- **GIVEN DATA**:
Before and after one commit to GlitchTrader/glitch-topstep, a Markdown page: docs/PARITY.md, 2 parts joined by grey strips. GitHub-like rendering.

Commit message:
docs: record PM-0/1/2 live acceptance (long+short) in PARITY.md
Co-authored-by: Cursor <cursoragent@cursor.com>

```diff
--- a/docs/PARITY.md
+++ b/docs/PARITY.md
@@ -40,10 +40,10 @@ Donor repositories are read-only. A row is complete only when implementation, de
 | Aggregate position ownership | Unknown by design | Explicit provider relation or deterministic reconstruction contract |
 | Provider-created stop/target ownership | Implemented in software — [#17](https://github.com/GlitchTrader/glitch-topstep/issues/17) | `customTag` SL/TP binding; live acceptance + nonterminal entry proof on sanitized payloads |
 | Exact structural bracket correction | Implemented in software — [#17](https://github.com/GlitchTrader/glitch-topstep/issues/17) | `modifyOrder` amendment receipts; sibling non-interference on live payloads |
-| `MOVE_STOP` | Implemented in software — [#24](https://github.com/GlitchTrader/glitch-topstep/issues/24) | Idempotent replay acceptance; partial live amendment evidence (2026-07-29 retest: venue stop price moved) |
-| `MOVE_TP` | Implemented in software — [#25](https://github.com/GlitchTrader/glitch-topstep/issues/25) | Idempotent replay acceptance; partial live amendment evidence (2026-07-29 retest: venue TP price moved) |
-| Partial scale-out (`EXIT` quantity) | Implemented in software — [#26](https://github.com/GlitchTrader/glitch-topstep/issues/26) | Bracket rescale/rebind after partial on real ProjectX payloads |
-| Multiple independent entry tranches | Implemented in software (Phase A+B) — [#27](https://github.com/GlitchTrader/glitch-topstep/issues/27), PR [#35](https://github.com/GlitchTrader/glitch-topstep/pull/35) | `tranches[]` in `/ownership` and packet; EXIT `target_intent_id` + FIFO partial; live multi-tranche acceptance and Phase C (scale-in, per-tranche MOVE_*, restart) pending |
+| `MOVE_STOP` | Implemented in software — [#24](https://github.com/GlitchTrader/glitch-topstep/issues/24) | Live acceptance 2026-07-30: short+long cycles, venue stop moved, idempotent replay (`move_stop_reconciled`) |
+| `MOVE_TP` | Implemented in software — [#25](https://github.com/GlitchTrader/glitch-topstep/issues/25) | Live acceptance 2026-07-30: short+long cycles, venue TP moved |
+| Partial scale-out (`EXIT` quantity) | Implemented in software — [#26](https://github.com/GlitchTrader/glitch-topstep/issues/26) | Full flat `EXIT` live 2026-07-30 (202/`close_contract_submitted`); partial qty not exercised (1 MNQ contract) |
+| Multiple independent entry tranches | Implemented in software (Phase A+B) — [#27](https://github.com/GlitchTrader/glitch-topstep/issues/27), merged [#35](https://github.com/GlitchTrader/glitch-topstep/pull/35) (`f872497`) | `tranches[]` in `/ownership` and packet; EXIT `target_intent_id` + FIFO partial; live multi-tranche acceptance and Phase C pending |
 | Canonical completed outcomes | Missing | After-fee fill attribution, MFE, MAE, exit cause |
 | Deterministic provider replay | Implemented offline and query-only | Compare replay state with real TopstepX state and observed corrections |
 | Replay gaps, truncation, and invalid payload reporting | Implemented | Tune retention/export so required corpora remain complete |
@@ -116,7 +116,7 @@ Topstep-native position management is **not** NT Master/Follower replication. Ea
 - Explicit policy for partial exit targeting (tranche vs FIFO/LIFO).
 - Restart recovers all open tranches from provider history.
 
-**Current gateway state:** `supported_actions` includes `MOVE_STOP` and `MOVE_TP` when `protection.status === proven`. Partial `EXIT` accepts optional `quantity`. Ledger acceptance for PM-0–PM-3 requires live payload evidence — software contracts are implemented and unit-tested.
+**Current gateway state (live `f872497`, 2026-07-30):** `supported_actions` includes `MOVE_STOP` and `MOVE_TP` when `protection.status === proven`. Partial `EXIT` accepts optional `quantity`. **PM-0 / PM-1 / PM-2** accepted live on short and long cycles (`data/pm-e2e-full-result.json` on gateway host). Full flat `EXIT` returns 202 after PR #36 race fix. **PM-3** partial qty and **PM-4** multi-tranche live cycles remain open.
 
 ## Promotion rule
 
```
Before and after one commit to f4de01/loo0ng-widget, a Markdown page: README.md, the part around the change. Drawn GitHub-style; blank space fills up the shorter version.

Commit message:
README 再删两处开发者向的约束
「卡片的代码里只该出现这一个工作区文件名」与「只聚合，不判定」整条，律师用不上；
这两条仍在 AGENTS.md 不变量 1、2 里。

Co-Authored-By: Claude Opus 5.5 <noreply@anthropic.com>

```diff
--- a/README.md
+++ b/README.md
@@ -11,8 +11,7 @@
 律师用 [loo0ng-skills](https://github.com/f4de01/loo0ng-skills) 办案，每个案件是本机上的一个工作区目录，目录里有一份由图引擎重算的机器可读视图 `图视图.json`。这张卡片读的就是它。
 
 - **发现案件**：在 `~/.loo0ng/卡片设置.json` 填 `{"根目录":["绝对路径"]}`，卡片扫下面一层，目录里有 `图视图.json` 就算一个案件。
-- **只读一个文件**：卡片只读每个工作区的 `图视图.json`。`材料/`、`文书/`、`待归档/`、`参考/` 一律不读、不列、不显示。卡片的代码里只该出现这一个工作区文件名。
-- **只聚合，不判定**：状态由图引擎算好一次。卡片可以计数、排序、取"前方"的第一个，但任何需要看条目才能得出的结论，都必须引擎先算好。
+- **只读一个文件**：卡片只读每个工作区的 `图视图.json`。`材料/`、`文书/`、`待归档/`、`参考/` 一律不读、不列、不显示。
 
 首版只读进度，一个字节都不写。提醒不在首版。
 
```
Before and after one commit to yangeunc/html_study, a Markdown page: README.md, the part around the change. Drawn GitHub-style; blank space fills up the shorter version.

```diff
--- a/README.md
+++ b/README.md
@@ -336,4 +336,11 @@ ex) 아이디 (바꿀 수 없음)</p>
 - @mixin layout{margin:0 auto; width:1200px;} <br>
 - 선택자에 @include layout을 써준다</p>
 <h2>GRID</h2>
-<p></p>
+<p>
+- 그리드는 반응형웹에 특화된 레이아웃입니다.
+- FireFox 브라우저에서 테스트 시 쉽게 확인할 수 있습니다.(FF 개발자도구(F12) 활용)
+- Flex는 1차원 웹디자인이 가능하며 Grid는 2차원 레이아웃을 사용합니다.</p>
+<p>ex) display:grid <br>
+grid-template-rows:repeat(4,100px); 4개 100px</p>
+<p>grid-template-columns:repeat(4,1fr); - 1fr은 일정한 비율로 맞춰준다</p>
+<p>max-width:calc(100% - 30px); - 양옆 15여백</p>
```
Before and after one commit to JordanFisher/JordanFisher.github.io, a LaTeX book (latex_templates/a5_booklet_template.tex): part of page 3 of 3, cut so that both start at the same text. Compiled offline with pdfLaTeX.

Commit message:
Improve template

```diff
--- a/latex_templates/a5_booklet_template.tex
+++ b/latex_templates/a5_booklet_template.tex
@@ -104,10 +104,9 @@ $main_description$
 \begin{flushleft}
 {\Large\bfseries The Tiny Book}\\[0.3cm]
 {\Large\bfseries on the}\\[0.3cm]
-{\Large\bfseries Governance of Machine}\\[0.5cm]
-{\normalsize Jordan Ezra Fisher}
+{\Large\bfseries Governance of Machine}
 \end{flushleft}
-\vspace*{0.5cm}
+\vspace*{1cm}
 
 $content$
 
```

- **YOUR INSTRUCTIONS**:
Supply the number of lines above that contain the word "ownership", and nothing else.

- **SOLUTION**:
4